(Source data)
--*--
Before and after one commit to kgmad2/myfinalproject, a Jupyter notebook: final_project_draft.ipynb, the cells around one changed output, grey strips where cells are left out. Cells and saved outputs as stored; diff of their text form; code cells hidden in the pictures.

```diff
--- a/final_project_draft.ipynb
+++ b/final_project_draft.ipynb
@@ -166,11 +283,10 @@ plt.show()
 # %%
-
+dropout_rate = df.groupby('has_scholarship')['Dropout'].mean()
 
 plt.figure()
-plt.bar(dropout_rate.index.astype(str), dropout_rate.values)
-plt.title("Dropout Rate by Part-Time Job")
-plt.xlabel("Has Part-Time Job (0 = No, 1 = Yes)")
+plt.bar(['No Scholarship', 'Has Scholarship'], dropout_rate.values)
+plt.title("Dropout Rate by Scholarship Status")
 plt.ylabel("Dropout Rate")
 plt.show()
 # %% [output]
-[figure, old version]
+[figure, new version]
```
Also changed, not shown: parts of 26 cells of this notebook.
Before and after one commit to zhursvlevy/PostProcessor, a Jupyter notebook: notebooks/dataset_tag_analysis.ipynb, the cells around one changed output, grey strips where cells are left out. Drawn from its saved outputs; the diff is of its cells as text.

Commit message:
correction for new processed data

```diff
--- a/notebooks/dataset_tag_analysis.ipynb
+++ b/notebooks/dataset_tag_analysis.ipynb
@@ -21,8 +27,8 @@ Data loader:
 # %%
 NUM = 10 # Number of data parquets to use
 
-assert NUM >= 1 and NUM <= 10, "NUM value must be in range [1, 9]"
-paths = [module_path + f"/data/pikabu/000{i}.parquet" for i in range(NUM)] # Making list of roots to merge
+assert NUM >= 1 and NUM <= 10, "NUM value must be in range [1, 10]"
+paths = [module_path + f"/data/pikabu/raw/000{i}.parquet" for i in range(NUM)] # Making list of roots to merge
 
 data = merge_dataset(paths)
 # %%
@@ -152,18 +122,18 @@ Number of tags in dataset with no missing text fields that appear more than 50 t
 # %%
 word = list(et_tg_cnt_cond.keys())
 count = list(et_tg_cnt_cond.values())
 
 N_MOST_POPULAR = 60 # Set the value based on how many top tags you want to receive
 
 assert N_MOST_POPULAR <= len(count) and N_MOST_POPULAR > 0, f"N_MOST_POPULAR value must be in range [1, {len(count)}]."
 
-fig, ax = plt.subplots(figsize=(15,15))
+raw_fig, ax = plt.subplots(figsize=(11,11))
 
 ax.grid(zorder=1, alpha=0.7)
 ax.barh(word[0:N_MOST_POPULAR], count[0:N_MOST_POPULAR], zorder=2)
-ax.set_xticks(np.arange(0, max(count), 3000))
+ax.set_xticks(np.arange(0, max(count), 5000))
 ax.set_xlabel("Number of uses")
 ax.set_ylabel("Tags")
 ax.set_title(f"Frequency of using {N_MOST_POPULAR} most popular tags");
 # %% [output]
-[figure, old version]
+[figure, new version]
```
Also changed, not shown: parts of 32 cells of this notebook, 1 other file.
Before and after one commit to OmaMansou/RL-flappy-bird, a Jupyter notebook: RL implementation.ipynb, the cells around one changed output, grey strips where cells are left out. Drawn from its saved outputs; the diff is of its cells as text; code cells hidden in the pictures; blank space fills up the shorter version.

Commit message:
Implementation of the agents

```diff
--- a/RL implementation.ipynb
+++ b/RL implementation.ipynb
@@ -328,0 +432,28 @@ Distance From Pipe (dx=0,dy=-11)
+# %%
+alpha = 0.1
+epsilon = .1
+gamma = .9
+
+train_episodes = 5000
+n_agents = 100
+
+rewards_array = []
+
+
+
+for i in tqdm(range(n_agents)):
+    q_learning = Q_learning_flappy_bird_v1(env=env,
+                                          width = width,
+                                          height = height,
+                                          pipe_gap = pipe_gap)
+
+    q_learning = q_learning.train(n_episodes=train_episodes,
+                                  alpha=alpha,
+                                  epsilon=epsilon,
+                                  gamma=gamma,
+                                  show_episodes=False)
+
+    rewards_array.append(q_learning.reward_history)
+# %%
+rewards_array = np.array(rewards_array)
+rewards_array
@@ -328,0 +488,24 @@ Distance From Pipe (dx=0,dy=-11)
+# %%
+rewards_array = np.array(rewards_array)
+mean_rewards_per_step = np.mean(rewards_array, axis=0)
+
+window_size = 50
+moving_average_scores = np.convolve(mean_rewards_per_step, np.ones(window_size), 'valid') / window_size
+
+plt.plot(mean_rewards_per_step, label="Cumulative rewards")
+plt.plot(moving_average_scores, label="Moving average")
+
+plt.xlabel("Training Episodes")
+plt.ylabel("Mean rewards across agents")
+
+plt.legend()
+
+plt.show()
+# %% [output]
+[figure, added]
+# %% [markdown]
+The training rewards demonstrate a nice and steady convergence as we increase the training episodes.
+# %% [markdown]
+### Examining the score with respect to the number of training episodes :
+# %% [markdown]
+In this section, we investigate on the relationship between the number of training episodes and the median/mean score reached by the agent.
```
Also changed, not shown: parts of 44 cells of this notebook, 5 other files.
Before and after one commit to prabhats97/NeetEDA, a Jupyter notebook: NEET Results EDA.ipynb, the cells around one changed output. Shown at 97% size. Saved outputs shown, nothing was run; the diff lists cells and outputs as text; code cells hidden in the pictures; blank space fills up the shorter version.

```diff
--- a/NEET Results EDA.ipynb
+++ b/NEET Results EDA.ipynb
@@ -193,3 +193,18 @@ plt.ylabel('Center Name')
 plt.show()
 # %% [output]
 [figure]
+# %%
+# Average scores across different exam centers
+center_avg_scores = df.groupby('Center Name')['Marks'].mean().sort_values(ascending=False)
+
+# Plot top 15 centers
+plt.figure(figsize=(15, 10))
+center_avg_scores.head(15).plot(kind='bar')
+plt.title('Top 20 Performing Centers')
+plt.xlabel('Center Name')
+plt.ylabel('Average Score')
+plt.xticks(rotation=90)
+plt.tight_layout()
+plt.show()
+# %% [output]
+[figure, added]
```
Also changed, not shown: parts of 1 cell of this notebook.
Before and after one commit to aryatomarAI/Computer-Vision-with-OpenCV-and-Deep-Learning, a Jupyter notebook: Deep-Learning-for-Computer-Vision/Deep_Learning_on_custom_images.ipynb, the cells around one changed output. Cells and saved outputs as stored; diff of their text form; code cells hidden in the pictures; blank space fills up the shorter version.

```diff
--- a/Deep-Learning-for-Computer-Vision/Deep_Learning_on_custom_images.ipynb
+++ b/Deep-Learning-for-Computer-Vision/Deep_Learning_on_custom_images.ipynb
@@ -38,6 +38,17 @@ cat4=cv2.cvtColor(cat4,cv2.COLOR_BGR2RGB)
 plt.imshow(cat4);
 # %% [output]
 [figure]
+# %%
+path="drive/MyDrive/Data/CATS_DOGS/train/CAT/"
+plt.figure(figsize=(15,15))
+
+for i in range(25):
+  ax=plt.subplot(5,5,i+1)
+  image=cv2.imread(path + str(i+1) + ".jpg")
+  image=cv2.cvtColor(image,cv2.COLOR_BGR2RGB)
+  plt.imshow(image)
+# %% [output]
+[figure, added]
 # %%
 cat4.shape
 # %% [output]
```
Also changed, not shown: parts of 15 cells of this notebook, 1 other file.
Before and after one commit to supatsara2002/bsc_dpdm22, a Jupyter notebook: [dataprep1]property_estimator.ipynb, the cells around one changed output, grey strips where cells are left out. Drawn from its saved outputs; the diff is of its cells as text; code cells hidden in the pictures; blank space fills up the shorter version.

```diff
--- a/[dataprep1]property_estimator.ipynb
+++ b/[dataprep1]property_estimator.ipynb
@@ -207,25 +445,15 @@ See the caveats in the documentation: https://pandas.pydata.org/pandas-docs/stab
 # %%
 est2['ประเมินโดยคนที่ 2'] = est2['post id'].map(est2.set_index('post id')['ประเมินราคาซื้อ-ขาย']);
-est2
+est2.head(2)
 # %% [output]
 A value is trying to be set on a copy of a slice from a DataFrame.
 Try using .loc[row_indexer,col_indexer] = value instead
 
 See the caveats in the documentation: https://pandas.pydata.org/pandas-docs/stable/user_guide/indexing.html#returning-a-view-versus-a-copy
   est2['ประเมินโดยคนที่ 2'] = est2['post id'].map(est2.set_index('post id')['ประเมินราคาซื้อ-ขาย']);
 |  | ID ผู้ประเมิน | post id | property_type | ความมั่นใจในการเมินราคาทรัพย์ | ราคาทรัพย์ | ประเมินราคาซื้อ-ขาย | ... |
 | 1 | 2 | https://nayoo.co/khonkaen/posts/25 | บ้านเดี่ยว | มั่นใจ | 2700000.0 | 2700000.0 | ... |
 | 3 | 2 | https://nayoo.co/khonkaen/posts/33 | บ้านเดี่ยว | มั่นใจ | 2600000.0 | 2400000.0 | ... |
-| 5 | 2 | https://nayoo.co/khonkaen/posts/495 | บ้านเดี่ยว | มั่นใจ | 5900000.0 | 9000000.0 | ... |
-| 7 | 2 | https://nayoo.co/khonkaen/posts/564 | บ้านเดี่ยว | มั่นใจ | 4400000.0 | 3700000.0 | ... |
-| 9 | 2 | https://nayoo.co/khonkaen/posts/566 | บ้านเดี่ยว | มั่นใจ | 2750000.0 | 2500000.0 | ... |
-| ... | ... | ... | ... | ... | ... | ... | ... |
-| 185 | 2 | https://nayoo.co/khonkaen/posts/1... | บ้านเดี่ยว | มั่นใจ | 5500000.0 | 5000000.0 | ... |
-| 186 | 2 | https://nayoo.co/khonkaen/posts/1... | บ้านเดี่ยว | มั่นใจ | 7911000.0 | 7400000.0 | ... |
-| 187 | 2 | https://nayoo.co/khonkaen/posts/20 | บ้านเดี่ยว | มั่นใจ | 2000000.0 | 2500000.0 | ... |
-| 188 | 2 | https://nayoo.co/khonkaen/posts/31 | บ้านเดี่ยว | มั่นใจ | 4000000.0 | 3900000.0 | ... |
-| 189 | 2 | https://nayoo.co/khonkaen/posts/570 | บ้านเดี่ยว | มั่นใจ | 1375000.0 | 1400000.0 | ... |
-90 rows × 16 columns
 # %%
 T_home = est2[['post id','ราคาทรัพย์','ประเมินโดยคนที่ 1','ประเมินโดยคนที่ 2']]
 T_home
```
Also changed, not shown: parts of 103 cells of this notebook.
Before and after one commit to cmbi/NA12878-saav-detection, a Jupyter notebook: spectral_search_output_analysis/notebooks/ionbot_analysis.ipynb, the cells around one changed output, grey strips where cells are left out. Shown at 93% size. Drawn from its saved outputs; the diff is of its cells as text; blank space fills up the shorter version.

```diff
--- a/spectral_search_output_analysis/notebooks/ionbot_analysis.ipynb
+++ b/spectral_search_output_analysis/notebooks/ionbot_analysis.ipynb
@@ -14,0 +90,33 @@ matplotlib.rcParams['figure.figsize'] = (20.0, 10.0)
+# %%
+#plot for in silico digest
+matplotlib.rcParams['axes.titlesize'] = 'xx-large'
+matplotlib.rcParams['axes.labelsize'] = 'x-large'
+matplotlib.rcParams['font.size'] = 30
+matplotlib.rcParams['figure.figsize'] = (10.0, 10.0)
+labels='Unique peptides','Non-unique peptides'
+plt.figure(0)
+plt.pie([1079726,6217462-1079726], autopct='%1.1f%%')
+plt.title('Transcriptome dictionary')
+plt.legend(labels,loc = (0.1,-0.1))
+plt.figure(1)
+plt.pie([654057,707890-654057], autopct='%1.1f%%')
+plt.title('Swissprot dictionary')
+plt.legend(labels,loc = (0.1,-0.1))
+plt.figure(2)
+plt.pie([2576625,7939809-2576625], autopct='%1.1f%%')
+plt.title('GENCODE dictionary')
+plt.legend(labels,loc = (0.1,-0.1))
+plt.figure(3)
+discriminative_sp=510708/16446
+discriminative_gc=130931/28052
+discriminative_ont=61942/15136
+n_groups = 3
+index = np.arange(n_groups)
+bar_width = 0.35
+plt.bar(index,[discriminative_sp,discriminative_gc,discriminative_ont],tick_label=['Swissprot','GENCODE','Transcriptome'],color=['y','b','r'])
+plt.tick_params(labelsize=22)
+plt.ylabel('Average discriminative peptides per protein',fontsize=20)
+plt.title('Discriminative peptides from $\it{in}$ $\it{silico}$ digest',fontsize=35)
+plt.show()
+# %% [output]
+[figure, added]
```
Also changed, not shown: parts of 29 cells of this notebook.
--*--
▶ [Task brief] From the entries above, list each line with "must" in it.

▶ [Solution to this exercise]
-assert NUM >= 1 and NUM <= 10, "NUM value must be in range [1, 9]"
+assert NUM >= 1 and NUM <= 10, "NUM value must be in range [1, 10]"
 assert N_MOST_POPULAR <= len(count) and N_MOST_POPULAR > 0, f"N_MOST_POPULAR value must be in range [1, {len(count)}]."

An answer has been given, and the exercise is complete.